- Unit tests should not be written to pass - They should be written to fail. You can make any set of tests pass in minutes but you’re only cheating yourself.
- Tests should only test one thing - You should be testing a single method with a single function. If not you may be violating the Single Responsibility Principle
- Readability in your tests- make sure they’re commented and easy to understand, just like any other code.
- Good Naming conventions - Again tests should be just like any other code - easy for humans to understand.
- Asserts are separated from actions - Your assert should be looking for a result, and not performing logical operations
- Use concrete inputs- Don’t use any dynamic data for inputs, things like date() can introduce variance.
- Group locations of tests - from a logical standpoint this makes things easier to find when there aren’t errors pointing towards the problem.
- Good tests are isolated from everything - You should have no reliance on other tests, environment settings, etc. This creates multiple points of failure.
- Do not include private methods - They are implementation and should not be included in Unit Tests
- Don’t connect to databases or data sources - This is unreliable because you cannot be certain the data served will always be the same, and can create points of failure.
- No more than one mock per test - Again we’re trying to eliminate points of failure and inconsistenties.
- Unit tests are not integration tests - You want to test results, not implmentation with Unit Tests.
- Tests must be deterministic - You need a solid predictable result, so if it only passes sometimes, it’s not done.
- Keep your tests idempotent - you should be able to run it multiple times without changing any outcomes, and it should not change any data or increment anything.
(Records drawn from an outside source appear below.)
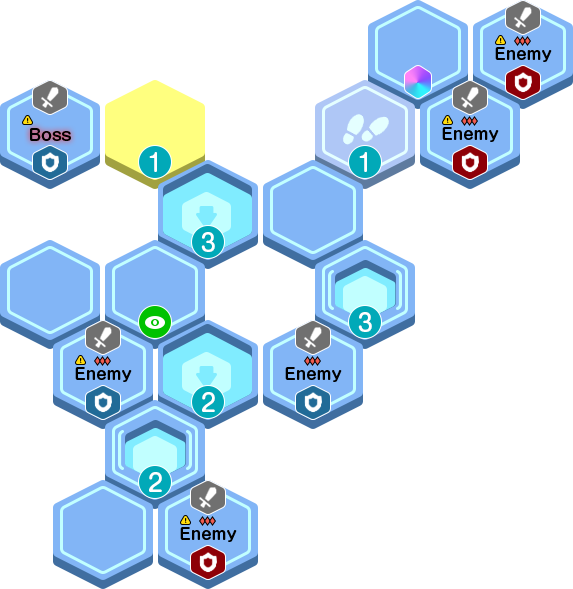
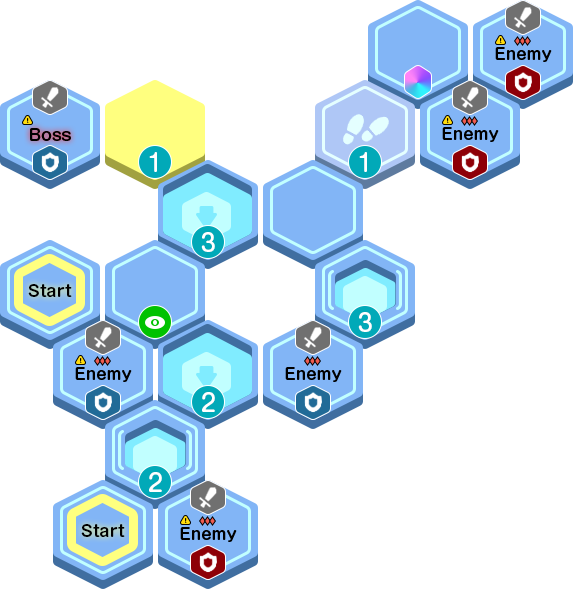
Fix missing Start tiles

Changed region(s): [[0.0, 0.4278, 0.1483, 0.5501], [0.1187, 0.8251, 0.267, 0.9779]]

diff --git a/maputil.py b/maputil.py
@@ -38,7 +38,7 @@ def get_enemy_infos(map, data):
 
 def get_start_tiles(strategies):
     for location, strategy in strategies:
-        if strategy['StrategyObjectType'] == 'Start':
+        if strategy['StrategyObjectType'] in ['Start', 'FixedStart01', 'FixedStart02', 'FixedStart03', 'FixedStart04']:
             yield location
One time or a million times should have the same effect.
- Classes only test one class at a time, methods only test one method at a time. - An organizational method to pinpoint problems when they arise and help you identify dependencies in testing.
- Include exceptions in your tests- You’re going to have exceptions so don’t ignore them, use them.
- Don’t test functionality of 3rd party libraries with your own tests - Most quality libraries should have their own tests. If not consider mocks to produce consistent results
- Always limit values - When working with values be mindful of your limits and set them (min max) for maximum consistency.
- Tests should not require configuration or custom setup - Anyone should be able to jump in and make your tests work. “Works on my machine” should never apply here.
I hope this helps some of you out there learning and working with Unit Tests.